They are always happy to have pizza--Papa Johns!

Sorry, only one picture of hermanas this week, but they look good!

All the elders from Santa Cruz zone

They look well-fed, right?  From Tuesday's conference in Talca.

Sunday, June 7, 2015

Peor es Nada

            Today we visited a tiny branch in a village called “Peor is Nada” which means “Worse is Nothing”, an unfortunate name for sure.  Some of the first members of the church in Chile came from here, and they have had a chapel since the mid eighties.  Today there were four missionaries (us plus our assistants), five children, the branch president and four women.  There was no piano so the chorister sang the first line of the hymn, which is pretty common here in Chile--I’ve even done it myself.  Since today is Fast Sunday, everyone except the children were able to share their testimony.
            Everyone told us thanks for coming several times.  It is a real testimony builder to me that members in these remote places stay faithful and strong under difficult circumstances.  The children there are third generation members of the Church; however currently the missionaries only work one day per week since transportation is problematic.  Hopefully that branch will grow until that room is crowded and they need to ask for an even bigger one.  That is why we are here!
            Also this week we had our first two zone conferences—more to come on that subject next week.  They went well and the missionaries seemed to enjoy them.  We are currently remodeling the kitchen at the mission home so we served Papa John’s pizza one day and hot meat sandwiches called churrasco the other.  There were no complaints, so I’m pretty sure the missionaries were happy with our choices.

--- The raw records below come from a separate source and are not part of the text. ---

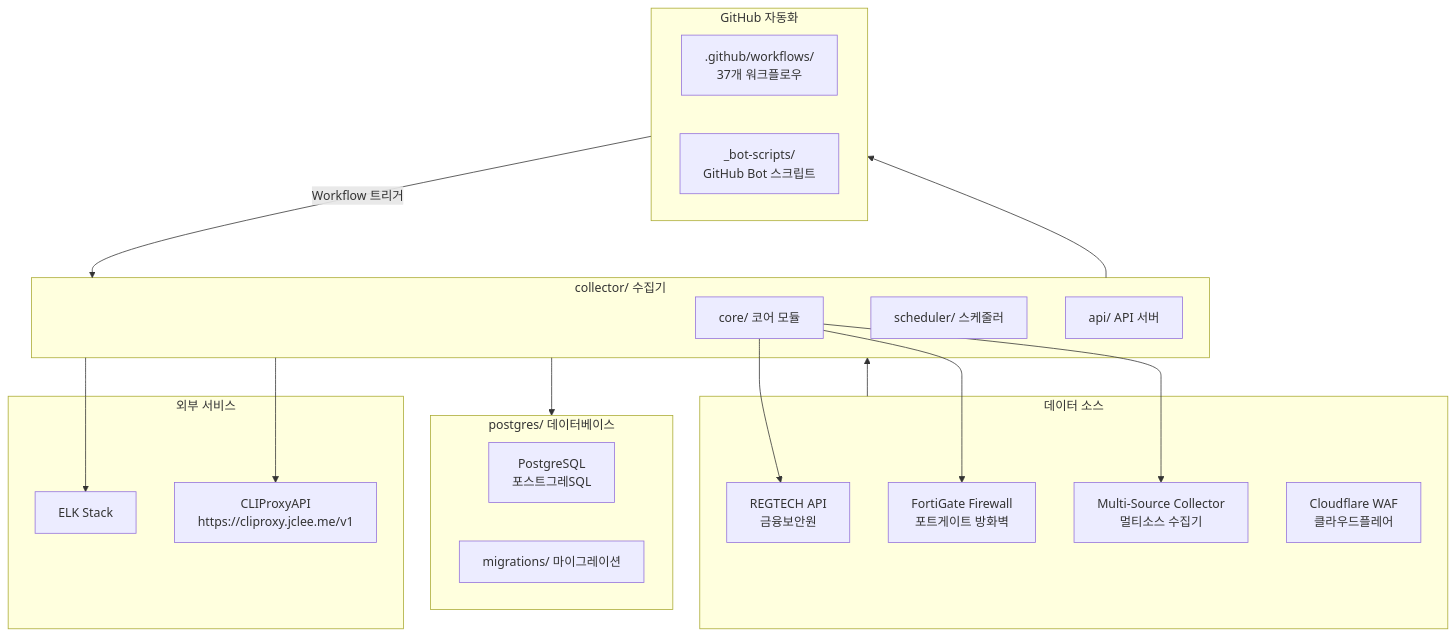
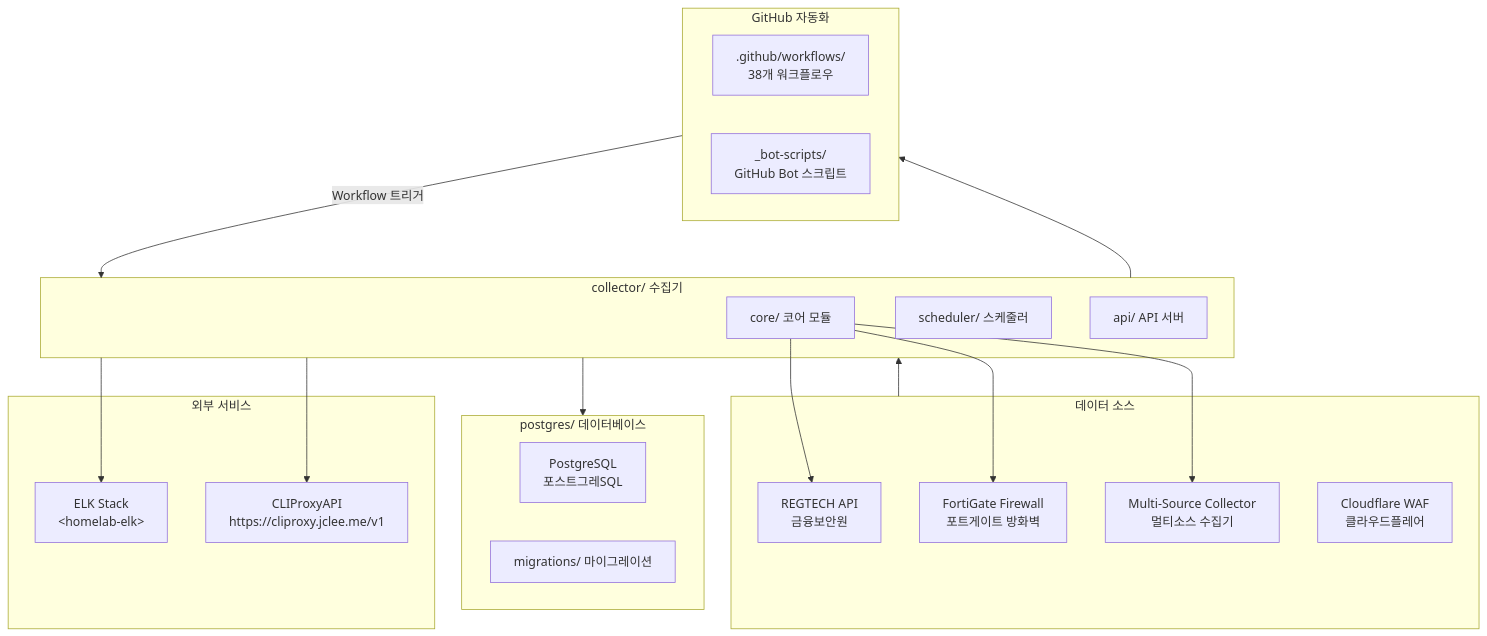
Before and after one commit to jclee941/blacklist: the first of 2 diagrams in README.md, drawn with Mermaid. The commit also changed other lines of this file, not shown here.

````diff
--- a/README.md
+++ b/README.md
@@ -25,41 +25,41 @@
 ```mermaid
 flowchart TB
     subgraph DataSources["데이터 소스"]
         REGTECH["REGTECH API<br/>금융보안원"]
         FORTIGATE["FortiGate Firewall<br/>포트게이트 방화벽"]
         MULTI["Multi-Source Collector<br/>멀티소스 수집기"]
         CLOUDFLARE["Cloudflare WAF<br/>클라우드플레어"]
     end
 
     subgraph Collector["collector/ 수집기"]
         CORE["core/ 코어 모듈"]
         SCHEDULER["scheduler/ 스케줄러"]
         API["api/ API 서버"]
         
         CORE --> FORTIGATE
         CORE --> REGTECH
         CORE --> MULTI
     end
 
     subgraph Database["postgres/ 데이터베이스"]
         PG["PostgreSQL<br/>포스트그레SQL"]
         MIGRATIONS["migrations/ 마이그레이션"]
     end
 
     subgraph GitHubAutomation["GitHub 자동화"]
-        WORKFLOWS[".github/workflows/<br/>37개 워크플로우"]
+        WORKFLOWS[".github/workflows/<br/>38개 워크플로우"]
         BOTS["_bot-scripts/<br/>GitHub Bot 스크립트"]
     end
 
     subgraph ExternalServices["외부 서비스"]
-        ELK["ELK Stack<br/><homelab-elk>"]
+        ELK["ELK Stack<br/>&lt;homelab-elk&gt;"]
         PROXY["CLIProxyAPI<br/>https://cliproxy.jclee.me/v1"]
     end
 
     DataSources --> Collector
     Collector --> Database
     Collector --> GitHubAutomation
     GitHubAutomation -->|Workflow 트리거| Collector
     Collector --> ELK
     Collector --> PROXY
 ```
````
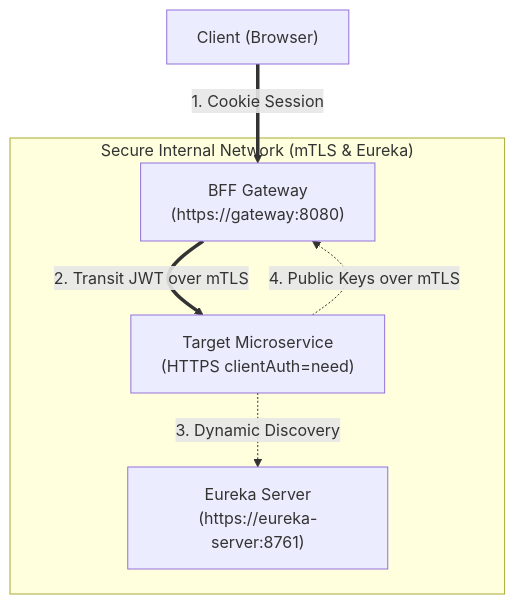
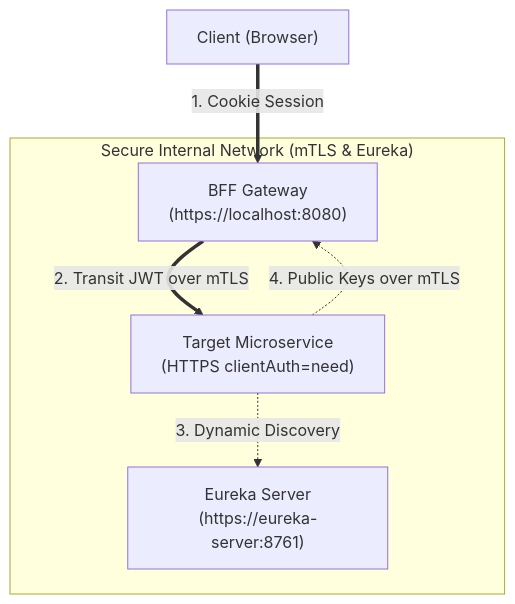
Before and after one commit to Laxuard/Chess: the diagram in docs/new_service_integration.md, drawn with Mermaid. The commit also changed other lines of this file and 68 other files, not shown here.

````diff
--- a/docs/new_service_integration.md
+++ b/docs/new_service_integration.md
@@ -11,10 +11,10 @@
 ```mermaid
 flowchart TD
-    Client["Client (Browser)"] ==>|"1. Cookie Session"| Gateway["BFF Gateway<br>(https://gateway:8080)"]
+    Client["Client (Browser)"] ==>|"1. Cookie Session"| Gateway["BFF Gateway<br>(https://localhost:8080)"]
     
     subgraph internal_network ["Secure Internal Network (mTLS & Eureka)"]
         Gateway ==>|"2. Transit JWT over mTLS"| TargetService["Target Microservice<br>(HTTPS clientAuth=need)"]
         TargetService -.->|"3. Dynamic Discovery"| Eureka["Eureka Server<br>(https://eureka-server:8761)"]
         TargetService -.->|"4. Public Keys over mTLS"| Gateway
     end
 ```
````
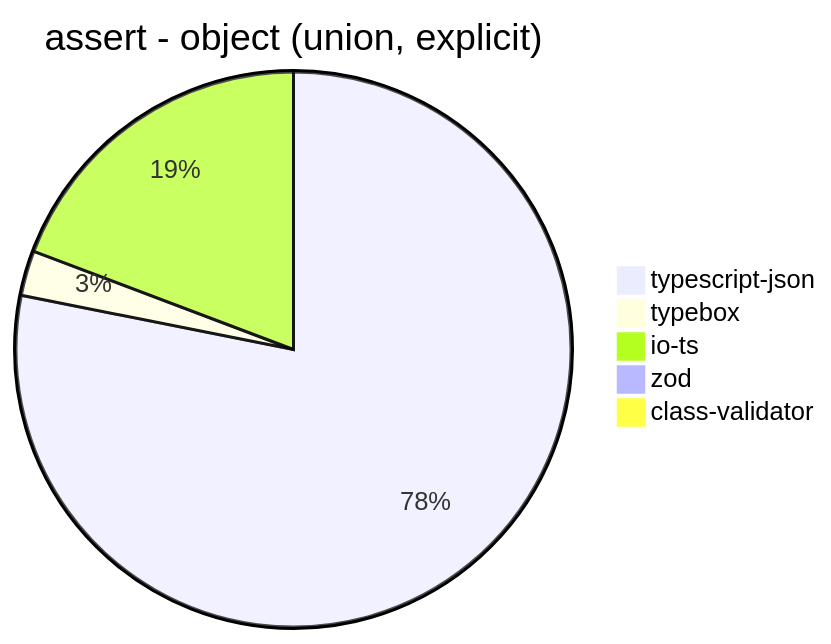
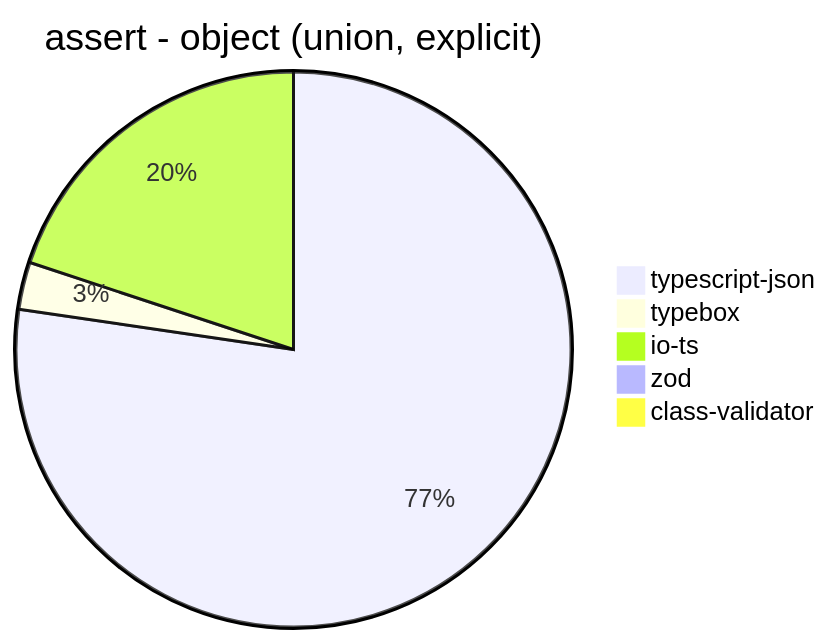
Before and after one commit to samchon/typia: diagram 11 of 38 in benchmark/results/AMD Ryzen 7 5800H with Radeon Graphics.md, drawn with Mermaid. The commit also changed other lines of this file and 189 other files, not shown here.

````diff
--- a/benchmark/results/AMD Ryzen 7 5800H with Radeon Graphics.md
+++ b/benchmark/results/AMD Ryzen 7 5800H with Radeon Graphics.md
@@ -146,8 +146,8 @@
 ```mermaid
 pie title assert - object (union, explicit)
-  "typescript-json": 4756.962495358336
-  "typebox": 159.88265493215988
-  "io-ts": 1171.7981417380215
-  "zod": 33.97880891487029
-  "class-validator": 15.336289726533629
+  "typescript-json": 4816.814640333394
+  "typebox": 171.7522382605518
+  "io-ts": 1241.2264499445882
+  "zod": 32.558958113340374
+  "class-validator": 15.861027190332326
 ```
````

            We are happy to be here, to be serving with wonderful, hard-working missionaries and to be, hopefully, advancing the work of the Lord here in Chile.  Thanks and see you (so to speak) next week.

Tupahue zones at their conference.  They are happy with the
training and happy that it is lunchtime.

During each conference, two coordinadoras and two zone
leaders give a presentation--they always do an excellent job.
Chapel in Peor es Nada along with the communal chickens
Believe it or not, this area is supposed to be a plaza, and the
name is Joseph Smith Plaza.  Our elder says it looks better
in the summer.

Elders from the San Fernando zone conference